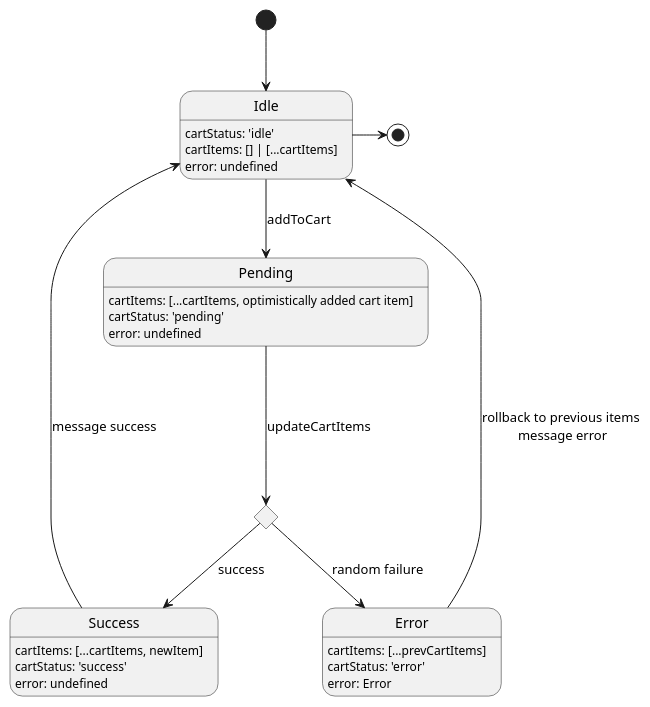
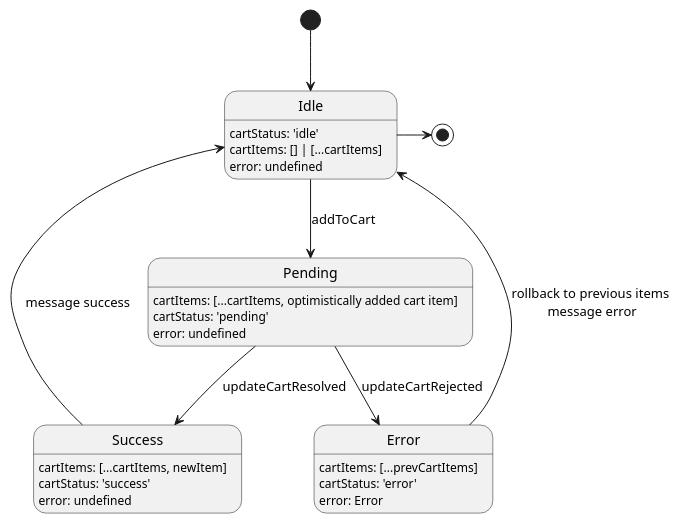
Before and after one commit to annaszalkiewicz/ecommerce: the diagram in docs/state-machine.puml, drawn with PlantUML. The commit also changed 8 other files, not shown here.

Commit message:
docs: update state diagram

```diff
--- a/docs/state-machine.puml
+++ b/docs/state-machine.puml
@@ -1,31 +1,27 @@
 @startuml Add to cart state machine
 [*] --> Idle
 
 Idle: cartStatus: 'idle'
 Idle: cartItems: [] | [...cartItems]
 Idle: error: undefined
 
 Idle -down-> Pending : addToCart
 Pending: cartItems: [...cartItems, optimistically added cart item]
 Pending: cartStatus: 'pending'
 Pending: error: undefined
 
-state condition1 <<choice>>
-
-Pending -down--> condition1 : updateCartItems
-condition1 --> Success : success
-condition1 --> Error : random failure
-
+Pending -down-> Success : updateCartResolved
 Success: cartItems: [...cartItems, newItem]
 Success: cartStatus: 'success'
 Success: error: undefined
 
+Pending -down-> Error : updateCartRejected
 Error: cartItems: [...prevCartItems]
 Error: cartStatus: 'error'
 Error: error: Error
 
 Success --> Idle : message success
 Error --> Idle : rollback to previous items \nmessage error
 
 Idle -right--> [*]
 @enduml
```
● ● ● ● ●
TASK: Please return the records as they stand, word for word, with no pictures.

RESPONSE AREA:
Before and after one commit to annaszalkiewicz/ecommerce: the diagram in docs/state-machine.puml, drawn with PlantUML. The commit also changed 8 other files, not shown here.

Commit message:
docs: update state diagram

```diff
--- a/docs/state-machine.puml
+++ b/docs/state-machine.puml
@@ -1,31 +1,27 @@
 @startuml Add to cart state machine
 [*] --> Idle
 
 Idle: cartStatus: 'idle'
 Idle: cartItems: [] | [...cartItems]
 Idle: error: undefined
 
 Idle -down-> Pending : addToCart
 Pending: cartItems: [...cartItems, optimistically added cart item]
 Pending: cartStatus: 'pending'
 Pending: error: undefined
 
-state condition1 <<choice>>
-
-Pending -down--> condition1 : updateCartItems
-condition1 --> Success : success
-condition1 --> Error : random failure
-
+Pending -down-> Success : updateCartResolved
 Success: cartItems: [...cartItems, newItem]
 Success: cartStatus: 'success'
 Success: error: undefined
 
+Pending -down-> Error : updateCartRejected
 Error: cartItems: [...prevCartItems]
 Error: cartStatus: 'error'
 Error: error: Error
 
 Success --> Idle : message success
 Error --> Idle : rollback to previous items \nmessage error
 
 Idle -right--> [*]
 @enduml
```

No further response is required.